You may have heard of “blue baby syndrome.” It’s a condition that can happen in infants younger than six months. They’re at risk because the bacterium in their digestive system converts nitrates into nitrites, a chemical that can interfere with the blood’s ability to carry oxygen. The condition is called methemoglobinemia, or “blue baby syndrome.” In the most serious cases, the baby ‘s skin, particularly around the eyes and mouth, will become bluish.
Lead, a common metal, was once used in countless consumer goods. Even though its use has been reduced due to the severe health risks it poses, lead can still be found in lead-based paint and in plumbing in older homes.
Lead can exist everywhere, exposing us to trace amounts daily, usually without adverse health effects. However, it is not typically found in well water. Lead easily dissolves in water. That’s why it’s problematic for household pipes, faucets, valves, and/or fittings. When water stands for long periods, dissolved metals can make it harmful to drink.
Try this: If the faucets you use for drinking or cooking have not been used for 6 hours or longer, turn the cold water tap on first and allow the water to run for one or two minutes. Do this regularly, and you’ll greatly reduce your lead exposure.
Lead can also be removed from the water with a home treatment system from Traut Companies. Visit Water Treatment page.
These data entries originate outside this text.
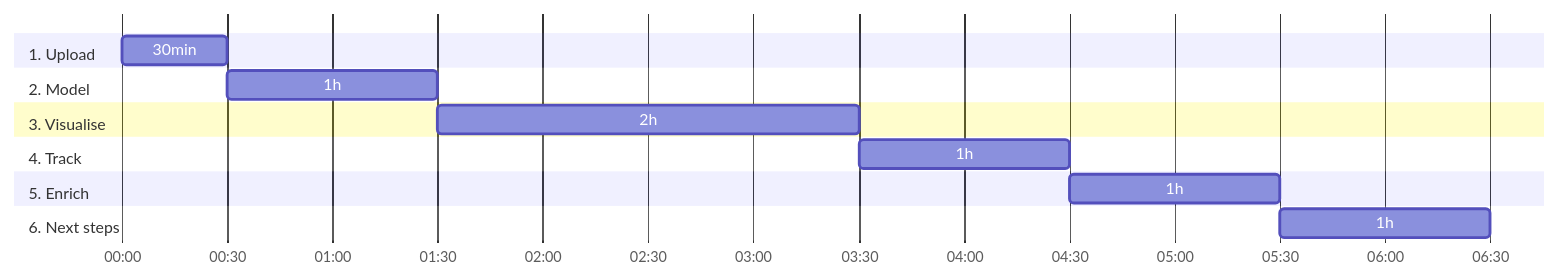
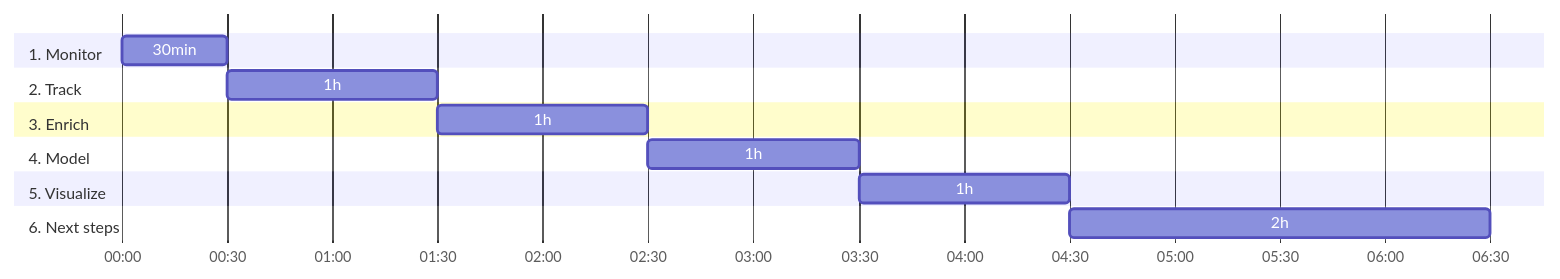
The diagram in content/_index.md (snowplow-incubator/snowplow-core-web-vitals-accelerator), drawn with Mermaid before and after one commit. The commit also changed other lines of this file and 20 other files, not shown here.

```diff
--- a/content/_index.md
+++ b/content/_index.md
@@ -46,18 +46,18 @@
 {{<mermaid>}}
 gantt
 dateFormat HH-mm
 axisFormat %H:%M
-section 1. Upload
-30min :upload, 00-00, 30m
-section 2. Model
-1h :model, after upload, 1h
-section 3. Visualise
-2h :visualise, after model, 2h
-section 4. Track
-1h :track, after visualise, 1h
-section 5. Enrich
+section 1. Monitor
+30min :monitor, 00-00, 30m
+section 2. Track
+1h :track, after monitor, 1h
+section 3. Enrich
 1h :enrich, after track, 1h
+section 4. Model
+1h :model, after enrich, 1h
+section 5. Visualize
+1h :visualize, after model, 1h
 section 6. Next steps
-1h :next steps, after enrich, 1h
+2h :next steps, after visualize, 2h
 
 {{</mermaid >}}
```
Fluoride occurs naturally in some underground formations, so it’s a good idea to test fluoride levels in your well.
At levels between 0.9 and 1.2 mg/L, fluoride can be very beneficial. At levels higher than 4 mg/L, fluoride can cause mottling on teeth and bones and teeth can become brittle.
Water supplies with more-than-desired fluoride can be fitted with home treatment systems that will reduce fluoride presence. Visit Water Treatment page.
Chlorinating and Disinfecting Your Well
Eliminating or reducing various kinds of bacteria can be very beneficial for your well, and will reduce those “funny” tastes and odors you may be noticing.
It’s possible to disinfect and chlorinate your well yourself, here’s how:
- Contact us! We’ll give you instructions on what to do and how to go about these processes.
- Or, contact the Minnesota Department of Health and ask for their help.
- Or, rely on us to handle this important task for you. Remember, we’re just a phone call away! 320-251-5090
Contact Traut Companies Water Analysis Lab at (320) 251-5090 or (800) 728-5091 or email email@example.com.